Often people think of trouble sleeping as simply a part of growing older. It is not.

Al Brandenburg

The body does require less sleep as we age, but severe sleeping problems or insomnia in the elderly are caused by poor sleep habits, side effects of medications, untreated sleep disorders or other medical conditions.

They are not a part of normal aging.

We either can’t get to sleep or we think of sleep as wasted time.

What goes on while we’re lying there? Our bodies are doing necessary work that keeps us going when we’re awake.

For optimal functioning, seniors usually need seven to eight hours, while other adults need seven to nine.

The problem is that poor sleep, especially in older adults, has been linked to greater risk for heart disease, obesity, falls, disability, dementia, memory problems, brain-function decline and depression.

At any age, a good night’s sleep is important, but for seniors already facing cognitive difficulties and weakened immune systems that come with age, enough sleep is even more critical. Lack of sleep can affect concentration and memory, as well as suppress cell repair and the immune system.

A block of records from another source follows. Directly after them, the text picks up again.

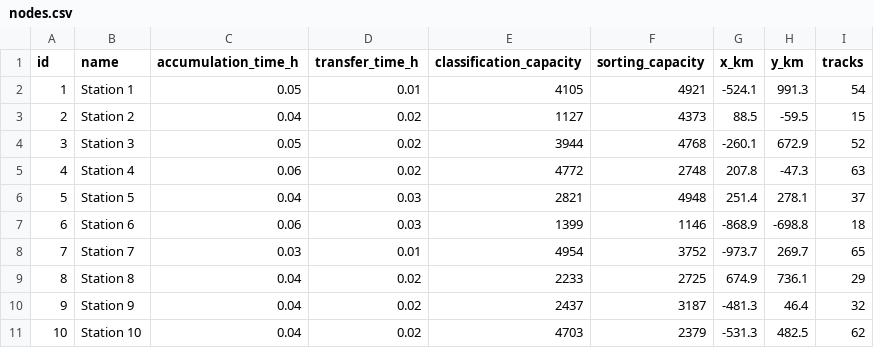
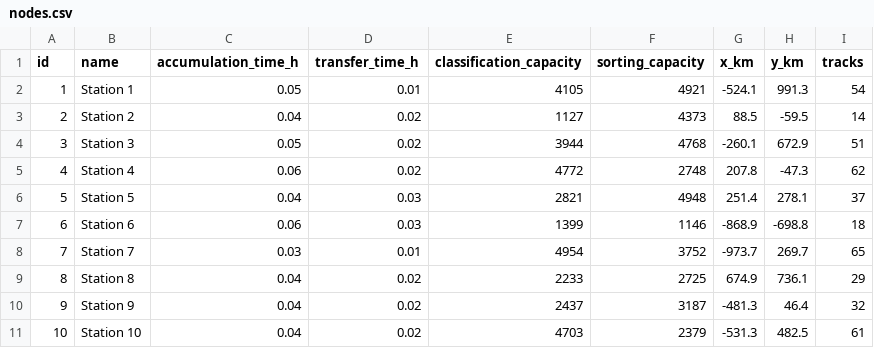
Before and after one commit to KiraZ98/Rail-freight, a CSV file: data/instances/random_V10_S220_D260_seed3/nodes.csv, drawn as a sheet.

```diff
--- a/data/instances/random_V10_S220_D260_seed3/nodes.csv
+++ b/data/instances/random_V10_S220_D260_seed3/nodes.csv
@@ -2,5 +2,5 @@ id,name,accumulation_time_h,transfer_time_h,classification_capacity,sorting_capa
 1,Station 1,0.05,0.01,4105,4921,-524.1,991.3,54
-2,Station 2,0.04,0.02,1127,4373,88.5,-59.5,15
-3,Station 3,0.05,0.02,3944,4768,-260.1,672.9,52
-4,Station 4,0.06,0.02,4772,2748,207.8,-47.3,63
+2,Station 2,0.04,0.02,1127,4373,88.5,-59.5,14
+3,Station 3,0.05,0.02,3944,4768,-260.1,672.9,51
+4,Station 4,0.06,0.02,4772,2748,207.8,-47.3,62
 5,Station 5,0.04,0.03,2821,4948,251.4,278.1,37
@@ -10,2 +10,2 @@ id,name,accumulation_time_h,transfer_time_h,classification_capacity,sorting_capa
 9,Station 9,0.04,0.02,2437,3187,-481.3,46.4,32
-10,Station 10,0.04,0.02,4703,2379,-531.3,482.5,62
+10,Station 10,0.04,0.02,4703,2379,-531.3,482.5,61
```
Also changed, not shown: data/instances/random_V10_S220_D260_seed1/nodes.csv, data/instances/random_V10_S220_D260_seed2/nodes.csv, 36 other files.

A study by the National Sleep Foundation found there is a direct relationship between general health and enough sleep in older people. According to the study, the better the health of an older person, the better sleep they reported. The survey also said that respondents older than 65 who reported seven to nine hours of sleep per night and experienced little or no sleep problems had more positive moods and had more active and engaged lifestyles.

On the other hand, the greater the number of diagnosed medical conditions, the more likely those in the study were to report sleep problems.

There are many reasons our sleep patterns may change as we age. Some of the most common are:

  • Poor sleep habits — The most common cause of insomnia in seniors is poor “sleep hygiene,” or an inappropriate sleep environment. Examples of a poor sleep environment include too many naps during the day, keeping irregular sleep hours or consuming caffeine or alcohol drinks in the evening.
  • Pain — The pain of arthritis, cancer or other debilitating and chronic conditions can keep the elderly from sleeping properly.
  • Medical conditions — Medical conditions can affect sleep in ways other than pain. Conditions that cause a frequent need to urinate, Alzheimer’s, asthma and other breathing disorders, menopause, GERD or diabetes all can interfere with sleep.
  • Medications — The average senior is taking six to eight prescription drugs. Some drug interactions can cause insomnia.
  • Lack of exercise — Regular exercise promotes better sleep.
  • Stress and emotional disorders — Many seniors suffer from stress and anxiety due to some of the major life changes brought on by aging or retirement. Stress and anxiety can lead to lack of sleep.

In general, any elderly person experiencing sleep problems should implement good sleep habits and keep up daily physical activity to help create an environment conducive to restive sleep. Limit caffeine consumption, take a 10- to 30-minute power nap in the early afternoon, don’t consume alcohol prior to sleeping, limit intake of all fluids just before bed, keep the room dark and avoid blue light from phones and computers in the room.

Stay safe and sleep better.

Al Brandenburg is a member of Maricopa Community Advocates.